◆ Task brief
The required result is one figure, the count of lines below with the string "None" in them.

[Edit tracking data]
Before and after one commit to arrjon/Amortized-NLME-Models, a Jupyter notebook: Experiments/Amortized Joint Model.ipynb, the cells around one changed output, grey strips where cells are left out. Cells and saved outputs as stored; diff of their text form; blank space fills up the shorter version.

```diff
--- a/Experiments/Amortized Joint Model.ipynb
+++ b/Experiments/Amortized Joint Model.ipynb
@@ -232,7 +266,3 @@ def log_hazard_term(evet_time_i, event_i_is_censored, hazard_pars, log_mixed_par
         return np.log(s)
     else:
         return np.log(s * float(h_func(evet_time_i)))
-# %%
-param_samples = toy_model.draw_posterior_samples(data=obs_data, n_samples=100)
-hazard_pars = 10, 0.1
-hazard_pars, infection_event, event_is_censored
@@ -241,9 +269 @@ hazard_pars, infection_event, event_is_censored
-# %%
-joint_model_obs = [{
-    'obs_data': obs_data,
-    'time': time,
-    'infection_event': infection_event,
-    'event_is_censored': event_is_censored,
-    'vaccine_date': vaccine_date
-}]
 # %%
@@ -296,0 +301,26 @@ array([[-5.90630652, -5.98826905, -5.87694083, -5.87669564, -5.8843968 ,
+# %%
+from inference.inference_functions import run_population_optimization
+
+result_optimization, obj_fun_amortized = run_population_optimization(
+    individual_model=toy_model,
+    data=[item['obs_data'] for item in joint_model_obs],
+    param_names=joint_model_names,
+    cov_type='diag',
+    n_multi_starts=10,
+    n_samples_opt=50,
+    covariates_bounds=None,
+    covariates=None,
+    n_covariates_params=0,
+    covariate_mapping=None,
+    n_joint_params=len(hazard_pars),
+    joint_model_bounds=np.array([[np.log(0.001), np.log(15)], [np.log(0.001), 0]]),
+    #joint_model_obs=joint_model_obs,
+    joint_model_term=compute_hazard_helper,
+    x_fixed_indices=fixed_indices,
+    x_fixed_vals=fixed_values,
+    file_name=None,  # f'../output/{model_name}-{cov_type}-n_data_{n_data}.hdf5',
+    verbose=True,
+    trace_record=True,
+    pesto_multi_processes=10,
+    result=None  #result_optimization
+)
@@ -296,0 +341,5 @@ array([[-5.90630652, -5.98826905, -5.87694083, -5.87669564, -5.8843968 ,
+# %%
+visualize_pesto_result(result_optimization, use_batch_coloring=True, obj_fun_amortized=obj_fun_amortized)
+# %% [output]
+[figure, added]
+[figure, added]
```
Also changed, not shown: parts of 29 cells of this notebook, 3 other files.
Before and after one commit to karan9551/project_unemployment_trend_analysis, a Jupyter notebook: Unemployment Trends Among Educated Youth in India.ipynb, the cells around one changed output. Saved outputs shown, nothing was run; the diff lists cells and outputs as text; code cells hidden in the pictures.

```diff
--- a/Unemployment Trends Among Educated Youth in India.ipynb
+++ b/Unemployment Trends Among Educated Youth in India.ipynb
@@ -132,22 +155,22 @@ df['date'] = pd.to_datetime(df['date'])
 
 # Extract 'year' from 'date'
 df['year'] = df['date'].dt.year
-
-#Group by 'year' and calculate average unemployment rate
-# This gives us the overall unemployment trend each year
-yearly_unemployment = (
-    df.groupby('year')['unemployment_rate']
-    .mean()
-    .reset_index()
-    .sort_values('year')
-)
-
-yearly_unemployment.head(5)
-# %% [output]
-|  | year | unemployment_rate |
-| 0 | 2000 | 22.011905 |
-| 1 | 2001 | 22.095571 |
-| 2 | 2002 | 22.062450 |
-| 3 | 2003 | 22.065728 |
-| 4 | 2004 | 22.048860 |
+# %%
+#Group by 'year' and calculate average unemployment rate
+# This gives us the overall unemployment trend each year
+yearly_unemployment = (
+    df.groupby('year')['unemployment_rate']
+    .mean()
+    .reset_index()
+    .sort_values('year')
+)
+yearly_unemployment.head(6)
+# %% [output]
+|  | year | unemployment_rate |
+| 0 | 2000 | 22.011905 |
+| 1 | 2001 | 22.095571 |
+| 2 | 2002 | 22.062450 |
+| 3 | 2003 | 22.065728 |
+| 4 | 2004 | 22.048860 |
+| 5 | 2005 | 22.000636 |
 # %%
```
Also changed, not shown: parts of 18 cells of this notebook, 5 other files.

◆ Written response
5